Many people are well aware that the British Isles welcomes a lot of summer visitors – the cuckoos, swifts, swallows, house martins, and many other migratory species that head north in the spring from their season in the sub-Saharan sun. But, there are also visitors in the winter, birds that head south from the cold to catch a little of the warmth of the Gulf Stream. As far as we know many birds adopted migratory behaviour in response to the Ice Age and having evolved to cope with that are locked into that pattern, at least until climate changes in a significant way once more.


I wrote about a winter visitor that reaches our shores some time ago in this newsletter – the starlings. While we have lots of starlings all year round, those vast flocks we know as murmurations occur when the starling forces are bolstered by visitors. If you head out to the local nature reserves and even just the outskirts of the villages you are likely to see many other visitors among the flocks of gulls and crows, for instance. Among the grey and white clouds of the more well-known gulls, there might be something a little less common, an ivory gull for instance or perhaps even a glaucous gull and we did have a hooded crow on the outskirts of our village, Cottenham, last year.


Among the other winter visitors that turn up in greater numbers are a couple of thrush-type species, related to the blackbird and the song thrush, namely the fieldfare and the redwing. Both species will make a winter home on farmland and use the hedgerows and bordering trees and woodland. Both eat a lot of berries and will attempt to out-compete the resident blackbirds and thrushes for supplies. Should the weather turn foul, as happened when we had the so-called “Beast from the East”.
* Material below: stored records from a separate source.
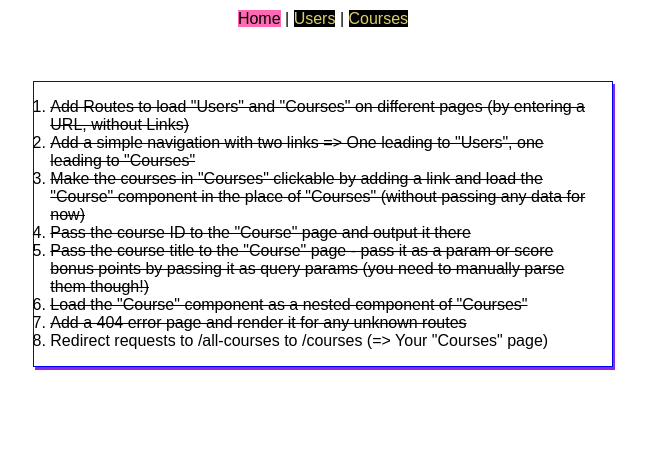
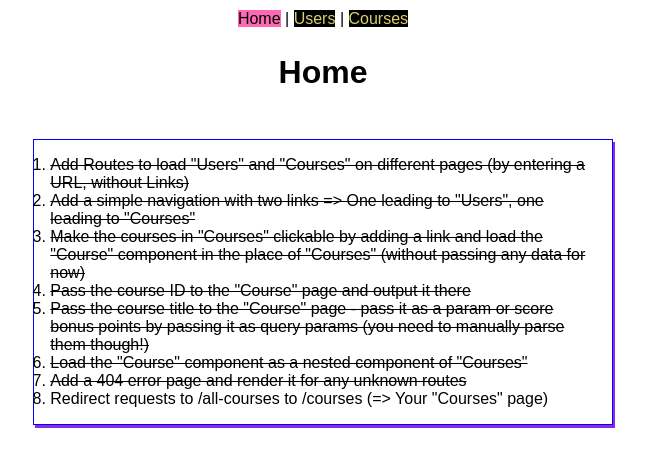
Before and after one commit to aditiohri/react-complete-course-routing-assignment, a React (Create React App) app: page / in a window 1280 px wide. Shown: the top 466 px of the page, without its empty margins (317-963 px from the left). Built offline with nearby package versions, Linux system fonts and the light colour scheme.

Commit message:
include Home heading for Home base route

```diff
--- a/src/App.js
+++ b/src/App.js
@@ -18,7 +18,7 @@ class App extends Component {
             <NavLink to="/courses">Courses</NavLink>
           </nav>
           <Switch>
-            <Route path="/" exact />
+            <Route path="/" exact render={() => <h1>Home</h1>}/>
             <Route path="/users" component={Users} />
             <Route path="/courses" component={Courses} />
             <Route path="/" render={() => <h1>404 Not Found</h1>} />
```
These birds headed for the relative shelter of our gardens and began stripping firethorn and rowan trees of any remaining berries. Another reason not to be too tidy in pruning back your bushes in the autumn. Incidentally, there were still fieldfares to be seen in the trees that border the allotments and the recreation ground as recently as April, despite most winter visitors having departed for their northern summer homes.

waxwing benton 2 e1523904354898

Of course, having some vast wet spaces and in being so close to Norfolk, we have plenty of waterfowl visitors in winter – geese, ducks, swans. These head south from Scandinavia and elsewhere to take advantage of the relative warmth here when the chills really do set in up north. Many readers will no doubt have visited WWT Welney to see the large numbers of Whooper and Bewick’s swans and other waterfowl that arrive each autumn there.


Among the less common birds you might see around the village and in local woodland that turn up for the winter are goldcrests. This species holds joint first place with the firecrest as our smallest bird species, far smaller than the resident wren, which is our most common resident. That said, you can see goldcrests and firecrests at any time of year.

Whooper Swan

Another relative rarity to watch out for, especially around trading estates and supermarket car parks where there are often lots of berry-laden trees is the waxwing. This elegant and bohemian species spends the summer in the far north, but is peripatetic, rather than migratory, in the winter, and often turns up unannounced in large flocks to those berry-rich sites when food is short in the north. Watch out for huddles of people in olive green and beige with thinly insulated hats hanging around The Beehive Centre or the guided busway parking areas with binoculars and ‘scopes pointing them hopefully at rowan trees and the like and you might just spot an elegant visitor.